From our mailbag:
All these media releases keep saying Cardinal is CTV’s first ever serialized drama – huh?
References to that six-part murder mystery as “CTVâ€™s first-ever original serialized drama” popped up in CTV’s announcement this week about The Disappearance, which they were billing as their second-ever serialized drama. People with long memories cited 1973’s Starlost as likely the first serialized original drama on the network, with later contenders including Would Be Kings, Associates, Whistler, The City (aka Flesh and Blood) and Power Play. After my inquiry, CTV adjusted the media release on their website to say that Cardinal and The Disappearance are the first- and second-ever limited run original serialized dramas. Would Be Kings was a two-part miniseries they’re not including in the definition of “limited run”, but I’ve simply deleted the reference in the media release as published on this site.
Just realized CBC didn’t mention “Caught” in their latest press release about the new season. I wonder what’s up?
As our questioner saw immediately after tweeting us, Allan Hawco, the star and producer, tweeted that the show will be delayed from the winter 2017 time period originally announced. The Council is another show missing from CBC’s recent season media release, and was originally announced as a fall 2016 newcomer. CBC’s Sally Catto explained that Caught was caught in a financing issue, while The Council has been delayed because of climate and location issues — it was being filmed in Iqaluit and Manitoba.
I think the climate excuse is a crock. The north is the north and the show needs to adapt to what they are given.
Sure, but a few points to consider …
- Sally Catto was candid about financial issues on Caught, though she could have made a generic comment about production delays for both shows.
- The originally announced time from greenlight to air was fast in Canadian TV terms.

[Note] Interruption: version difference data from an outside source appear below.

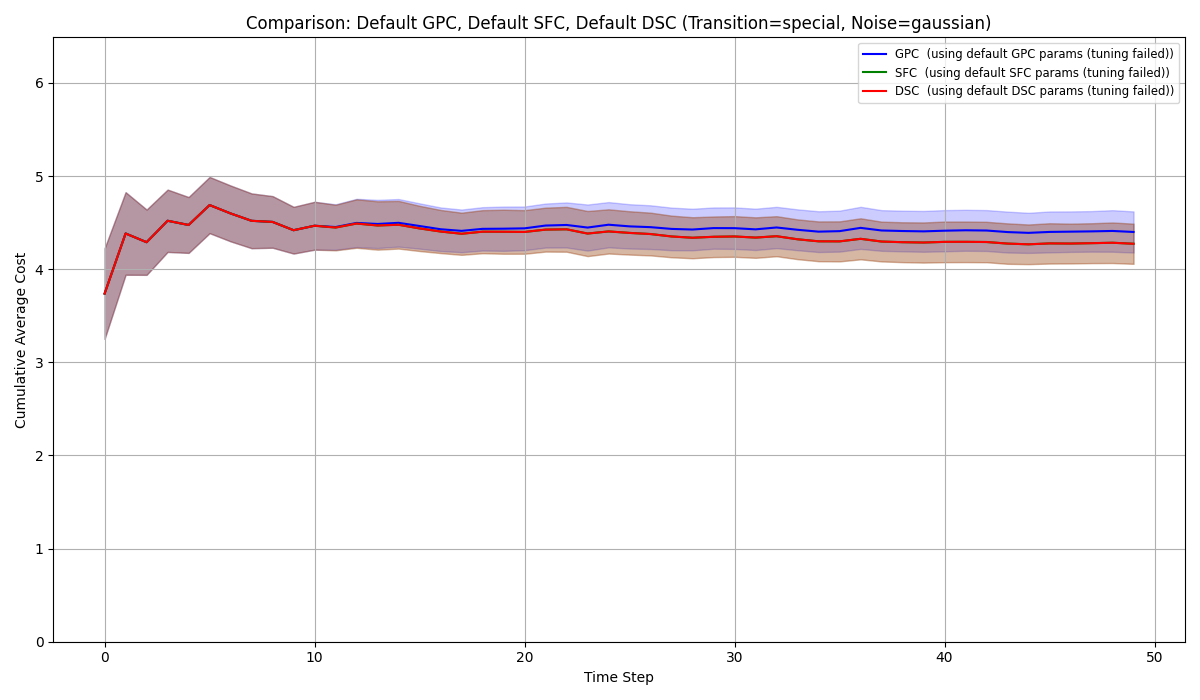
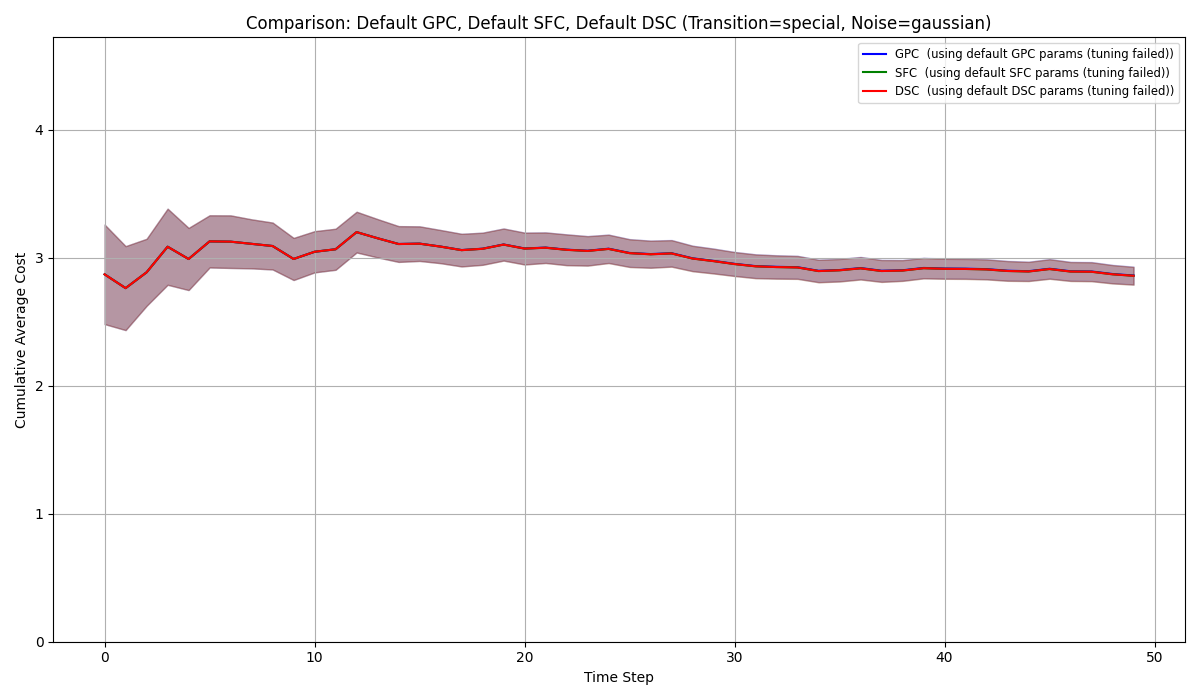
brax envs

Changed region(s): [[0.0925, 0.24, 0.9558, 0.48], [0.0308, 0.36, 0.0617, 0.39]]

diff --git a/deluca/colabs/plots/brax/inverted_pendulum/rollouts/rollout_gpc_brax_trial_0.html b/deluca/colabs/plots/brax/inverted_pendulum/rollouts/rollout_gpc_brax_trial_0.html
@@ -34,7 +34,7 @@
   <script src="https://unpkg.com/pako@2.1.0/dist/pako.min.js"></script>
 
   <script type="application/javascript">
[2 lines of base64/hex data omitted]
   // decode base64 (convert ascii to binary)
   system = atob(system);
   // convert binary string to character-number array

diff --git a/deluca/colabs/control_algs.py b/deluca/colabs/control_algs.py
@@ -59,11 +59,11 @@ T = 50     # Time horizon for simulations
 LR_DECAY = True # Whether to apply learning rate decay
 
 # Controller Structure Parameters
-GPC_M = 10
-SFC_M_HIST = 30
-SFC_H_FILT = 10
-DSC_M_HIST = 30 # Often same as SFC, but kept separate for flexibility
-DSC_H_FILT = 10 # Often same as SFC
+GPC_M = 5
+SFC_M_HIST = 10
+SFC_H_FILT = 5
+DSC_M_HIST = 10 # Often same as SFC, but kept separate for flexibility
+DSC_H_FILT = 5 # Often same as SFC
 
 # Hyperparameter Ranges for Tuning (Grid Search)
 INIT_SCALES_TO_TEST = []
@@ -327,10 +327,20 @@ def generate_trial_params(key, d, n, p):
     B = jax.random.normal(key_B, (d, n))
     C = jax.random.normal(key_C, (p, d))
     
-    M_Q_gen = jax.random.normal(key_Q_M, (p, p))
-    Q = M_Q_gen.T @ M_Q_gen
-    M_R_gen = jax.random.normal(key_R_M, (n, n))
-    R = M_R_gen.T @ M_R_gen
+    if SYSTEM_TYPE == "brax" and BRAX_ENV_NAME == "inverted_pendulum":
+        # For inverted_pendulum, the state is [cart_pos, pole_angle, cart_vel, pole_ang_vel].
+        # We want to keep the pole upright (angle=0) and cart at origin (pos=0).
+        # We penalize pole angle deviation most, then cart position, then velocities.
+        Q = jnp.diag(jnp.array([1.0, 10.0, 0.1, 0.1]))
+        # We also penalize the control effort.
+        R = jnp.diag(jnp.array([0.01]))
+    else:
+        # For other systems like LDS, or as a fallback for unhandled brax envs, use random matrices.
+        # Note: A random cost matrix is unlikely to be meaningful for a specific brax environment.
+        M_Q_gen = jax.random.normal(key_Q_M, (p, p))
+        Q = M_Q_gen.T @ M_Q_gen
+        M_R_gen = jax.random.normal(key_R_M, (n, n))
+        R = M_R_gen.T @ M_R_gen
     
     x0 = jnp.zeros((d,1)) 
     if SYSTEM_TYPE == "brax":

- The logistics of shipping everything up to a place that doesn’t have a TV industry infrastructure and that has a very short filming window are not exactly easy (for example Arctic Air had its own short-window issues filming in Yellowknife which isn’t as remote as Iqaluit). It’s not hard for me to believe they ran into location scouting, crewing, shipping, etc. issues and didn’t want to rush the show to air to meet a self-imposed deadline.

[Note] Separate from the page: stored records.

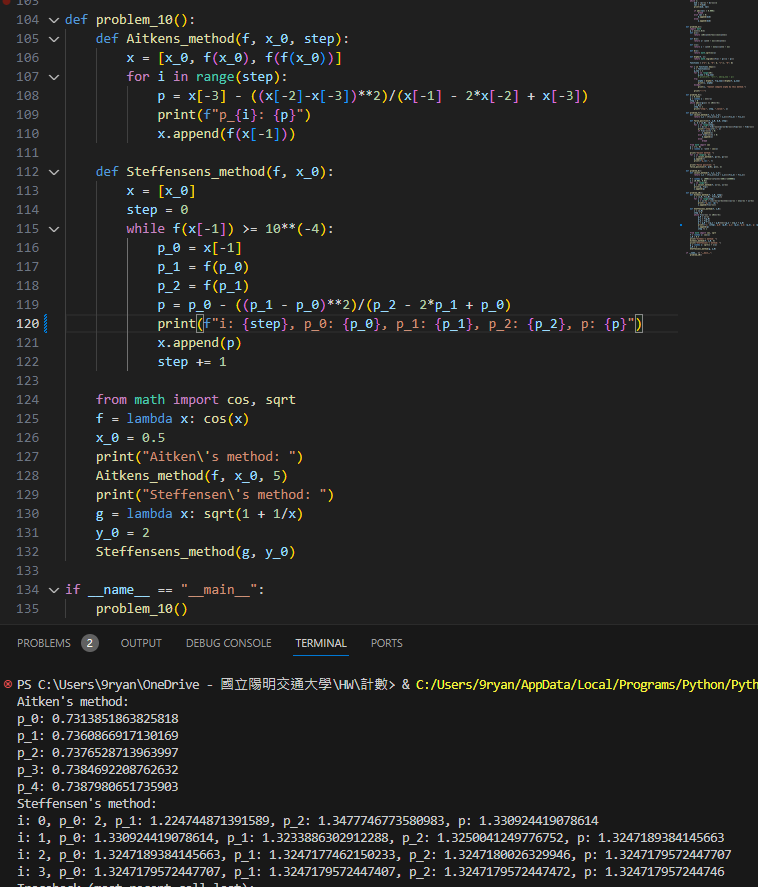
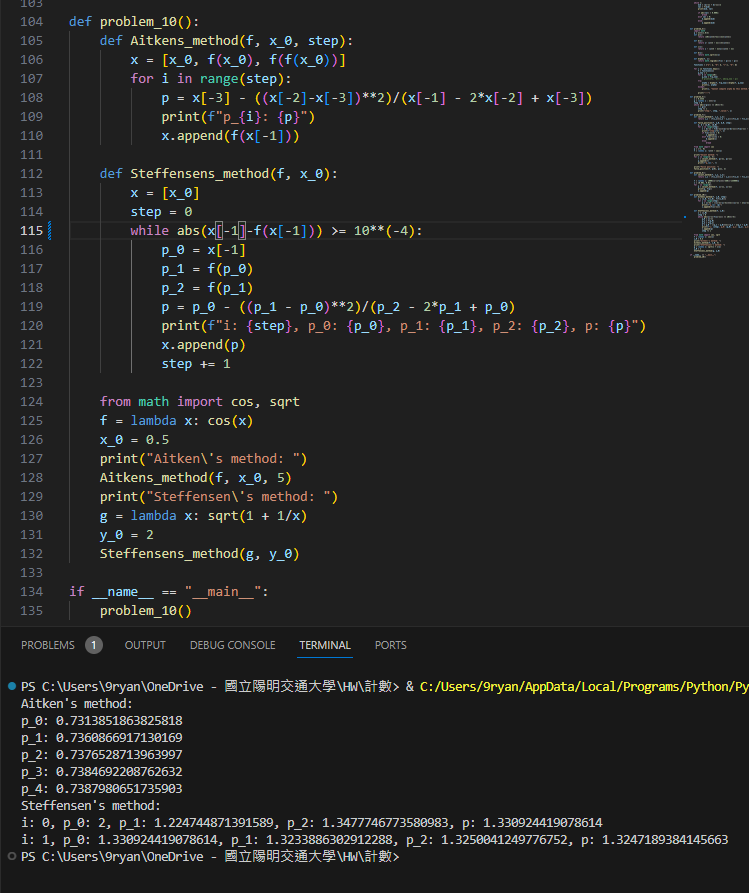
Mar 27, 2024, 5:45 PM

diff --git a/HW2/HW2.tex b/HW2/HW2.tex
@@ -156,8 +156,6 @@
                 \hline
                 0 & 2 & 1.22474487139 & 1.34777467735 & 1.33092441907\\
                 1 & 1.3309244190 & 1.32338863029 & 1.32500412497 & 1.32471893841\\
-                2 & 1.3247189384 & 1.32471774621 & 1.32471800263 & 1.32471795724\\
-                3 & 1.3247179572 & 1.32471795724 & 1.32471795724 & 1.32471795724\\
                 \hline
             \end{tabular}
         \end{center}

diff --git a/HW2/HW2.py b/HW2/HW2.py
@@ -112,7 +112,7 @@ def problem_10():
     def Steffensens_method(f, x_0):
         x = [x_0]
         step = 0
-        while f(x[-1]) >= 10**(-4):
+        while abs(x[-1]-f(x[-1])) >= 10**(-4):
             p_0 = x[-1]
             p_1 = f(p_0)
             p_2 = f(p_1)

We may never know if there were other issues involved as well, but I don’t have any problem believing climate and location was a big one. I also think it’s admirable they want to shoot in the place the series is set rather than faking the Arctic around Vancouver.
Who plays David (silver-haired man) in tonight’s episode of Sensitive Skin (season 2 episode 2, May 29, 2016)? Thanks.
Guest starring in that Kim Cattrall series is Hamilton-born, Edmonton-raised Rick Roberts (pictured above), who also has a starring role in CBC’s This Life (which returns for a second season Sundays this fall). He’s had a long and varied career in Canada and the US so he might look familiar from Republic of Doyle, Traders, Jack (the Jack Layton TV movie), Pontypool or a number of other roles — not always with that distinctive silver hair, of course.
This seems good, but it just reminds me a bit too much of Republic of Doyle, donâ€™t you think? I didnâ€™t know it was inspired by a book though, so it might be just a coincidence, but I don’t know â€¦
I think if you watch the show you’ll see it has a similar tone to Republic of Doyle but it’s far from a carbon copy. Given the CBC series isn’t coming back, its fans might find this one scratching a similar itch, though. It’s worth noting that wisecracking detective/cop shows are not rare, especially in Canada — no reason to think there’s a copycat situation going on here.
Just curious how to become an applicant for the show Wipeout Canada.
The show had its first and only season in 2011 on the now-defunct TVropolis channel, so the short answer is you can’t. Actually that’s the long answer too, since even the longer-running U.S. version is now off the air.